Pamela Samuelson is the Richard M. Sherman ‘74 Distinguished Professor of Law and Information at the University of California at Berkeley.
Researchers affiliated with the Berkeley Center for Law & Technology–Rob Merges and Pam Samuelson of Berkeley Law School, Ted Sichelman of University of San Diego Law School, and Stu Graham of the Georgia Institute of Technology–have just published a report on the results of their survey of more than 1300 high tech startup companies on the uses these firms make of patents and how patents affect them. “High Technology Entrepreneurs and the Patent System: Results of the 2008 Berkeley Patent Survey” can be found in 24 Berkeley Tech. L.J. 1255 (2010). It can also be found at http://papers.ssrn.com/sol3/papers.cfm?abstract_id=1429049.
One major finding of the report is that high technology entrepreneurs are patenting at higher rates than previous studies have estimated. Firms are twice as likely to seek patents if they are venture-backed than if they are not. Aggregating the results, first mover advantage is the most important basis for competitive advantage for high tech entrepreneurs in the software, biotech, medical devices, and computer hardware fields. Separated out, though, biotech firms rate patents as most important, with first mover advantage being a close second. Software firms, by contrast, rate patents as the least important of the seven strategies for attaining competitive advantage about which the survey inquired.
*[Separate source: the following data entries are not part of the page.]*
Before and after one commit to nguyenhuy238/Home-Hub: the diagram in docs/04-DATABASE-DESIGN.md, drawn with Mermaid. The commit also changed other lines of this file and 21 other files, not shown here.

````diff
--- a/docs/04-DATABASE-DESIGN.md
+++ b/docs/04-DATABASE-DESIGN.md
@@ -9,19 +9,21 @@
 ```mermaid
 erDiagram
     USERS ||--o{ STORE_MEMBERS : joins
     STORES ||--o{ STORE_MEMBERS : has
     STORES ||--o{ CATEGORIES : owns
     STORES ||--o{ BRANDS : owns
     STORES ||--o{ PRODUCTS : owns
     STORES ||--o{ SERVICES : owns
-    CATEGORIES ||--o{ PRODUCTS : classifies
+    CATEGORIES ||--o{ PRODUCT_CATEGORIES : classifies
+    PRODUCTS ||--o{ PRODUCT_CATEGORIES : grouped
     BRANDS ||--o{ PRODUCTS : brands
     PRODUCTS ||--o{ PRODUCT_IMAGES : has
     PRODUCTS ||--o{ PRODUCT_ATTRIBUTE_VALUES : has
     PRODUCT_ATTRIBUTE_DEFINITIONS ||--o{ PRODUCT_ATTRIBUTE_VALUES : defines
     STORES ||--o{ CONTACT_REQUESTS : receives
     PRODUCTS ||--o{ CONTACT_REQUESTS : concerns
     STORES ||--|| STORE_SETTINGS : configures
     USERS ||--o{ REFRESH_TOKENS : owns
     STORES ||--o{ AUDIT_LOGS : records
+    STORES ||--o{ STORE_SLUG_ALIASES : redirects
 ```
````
For software firms, complementary assets, copyrights, trademarks, secrecy, and difficulty of reverse engineering were perceived more important than patents.
The most intriguing and surprising finding of this study is that entrepreneurs rate patents as providing only weak to moderate incentives to invest in innovation. Yet, many firms are obtaining patents, in part because venture capitalists and other prospective funders think patents are important signals of the firms’ prospects for success.